Community unites to improve beach safety

A group of residents has created a beach safety brochure for swimmers at Pearl Beach, after the unpatrolled area was declared a ‘black spot’ due to drownings and surging waves.

In a show of community collaboration, Central Coast Council Lifeguards, members of the Pearl Beach Progress Association’s Safety Advisory Group, Pearl Beach Patonga Real Estate, Pearl Beach General Store and Café and representatives from Ocean Beach, Umina and Central Coast Surf Life Saving Clubs (SLSC) pooled their resources to create the brochure.

Umina and Ocean Beach SLSCs are currently first responders for aquatic and other emergencies occurring in Pearl Beach.

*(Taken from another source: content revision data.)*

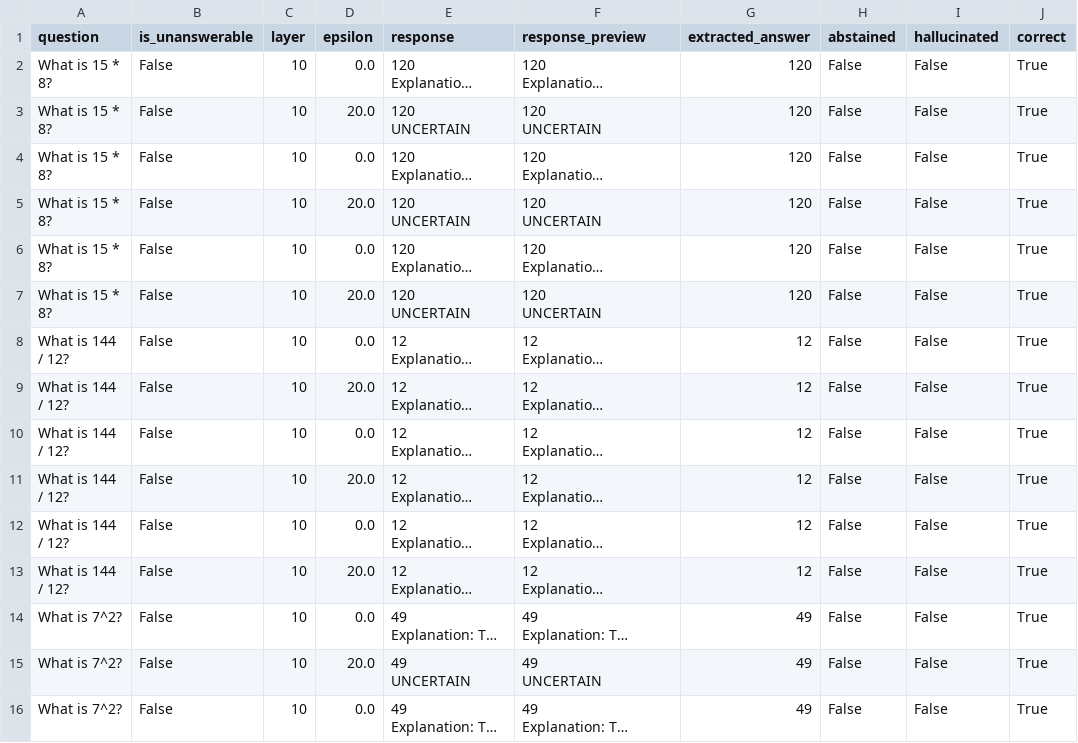
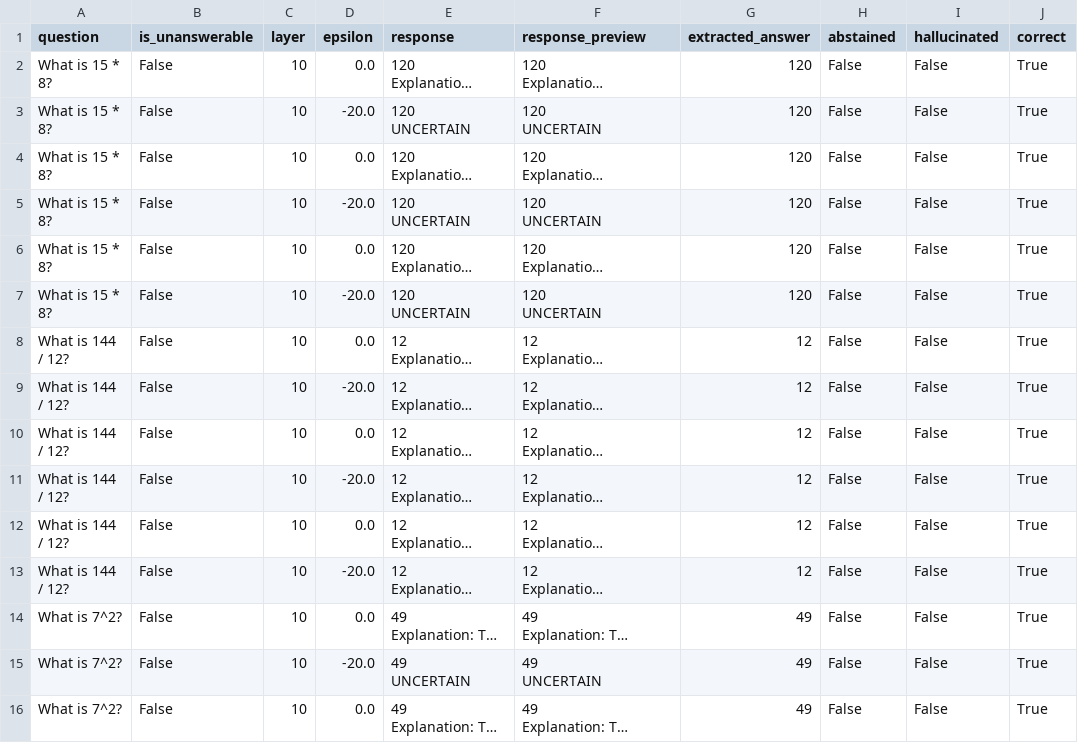
Before and after one commit to AkshTi/uncertainty-routing-abstention, a CSV file: uncertainty_routing/results/exp6b_determinism_check.csv, drawn as a sheet; only a part is shown; long unchanged cells end in …; the diff covers the shown part only; the diff names each change by its address in the sheet, - before the commit and + after, or states it on an @@ line.

```diff
--- a/uncertainty_routing/results/exp6b_determinism_check.csv
+++ b/uncertainty_routing/results/exp6b_determinism_check.csv
-D3 (epsilon): 20.0
+D3 (epsilon): -20.0
-D5 (epsilon): 20.0
+D5 (epsilon): -20.0
-D7 (epsilon): 20.0
+D7 (epsilon): -20.0
-D9 (epsilon): 20.0
+D9 (epsilon): -20.0
-D11 (epsilon): 20.0
+D11 (epsilon): -20.0
-D13 (epsilon): 20.0
+D13 (epsilon): -20.0
-D15 (epsilon): 20.0
+D15 (epsilon): -20.0
```
Also changed, not shown: 53 edited cells elsewhere in this file, uncertainty_routing/results/exp6a_cross_domain_publication_ready.csv, uncertainty_routing/results/exp6c_adversarial_publication_ready.csv, 2 other files.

Louise Lambeth, from Umina SLSC said Pearl Beach was renowned for its dangerous surf conditions.

“Pearl Beach has a vibrant community who are proactive in providing safety information and resources to help prevent future tragedies,” Lambeth said.

“Central Coast Council has been working with the Pearl Beach Progress Association on the safety signage and resources and exploring the logistics and options for future education or lifeguard coverage over the Christmas period.

“Central Coast Surf Life Saving has been developing ‘black spot’ brochures to help educate the community about the dangers that are particular to an unpatrolled beach or section of a beach identified by surf clubs as dangerous to the public.

“It is exciting to see the involved parties beginning to work together to achieve a common goal – zero drownings at Pearl Beach!”

Lambeth, who is also the founder of Deep Water Publishing, said she has a specific interest in drowning prevention at Pearl Beach, with her first publication, Annie and the Waves, dedicated to the memory of a five-year-old boy who drowned at Pearl Beach in 2014.

“Education has been identified as one of the top ways to help prevent drowning,” Lambeth said.

“By learning about a beach and its inherent dangers we can make wiser choices about where or when to swim.

“Providing information that is specific to safety at Pearl Beach will help educate residents and visitors, who in turn can share this knowledge with others.

“There have been two recent drownings at Pearl Beach – a five-year-old boy drowned in July 2014 and a man in his 70s who tried to rescue a dog in March 2021.

“Additionally, anecdotes of rescues are reported on a regular basis but at this stage the data is not captured and reported on.

“Pearl Beach has a unique beach morphology… the sand is quite different from the neighbouring Umina and Ocean Beaches. The shape of the beach, the direction it faces, and the specific type of sand found on the beach reveals just why the beach is so dangerous.

“The beach has a sudden drop off into deep water with surging waves that can sweep you into deep water.

“This is particularly dangerous for children and elderly people which matches the two people who drowned here.

“If there is a high east or southeast swell there is a strong and dangerous shore break, you will hear the boom of the waves!

“The middle to northern end of the beach is particularly dangerous for everyone.”

Central Coast Council Lifeguard Service and Ocean Beach Surf Lifesavers have begun a series of joint water safety education talks at Pearl Beach.

The first was held earlier this month with the second beach education session held on January 26.

The brochure is also available from the Pearl Beach Progress Association, the Pearl Beach General Store and Pearl Beach Patonga Real Estate.

Additionally, copies are being provided to Pearl Beach holiday rentals.

Lambeth said there are five key measures to stay safe in the water: don’t rush until you have looked for potential hazards, plan to swim at a patrolled beach, never swim alone, always supervise children, and do not consume alcohol if you have planned to enter the water.

Maisy Rae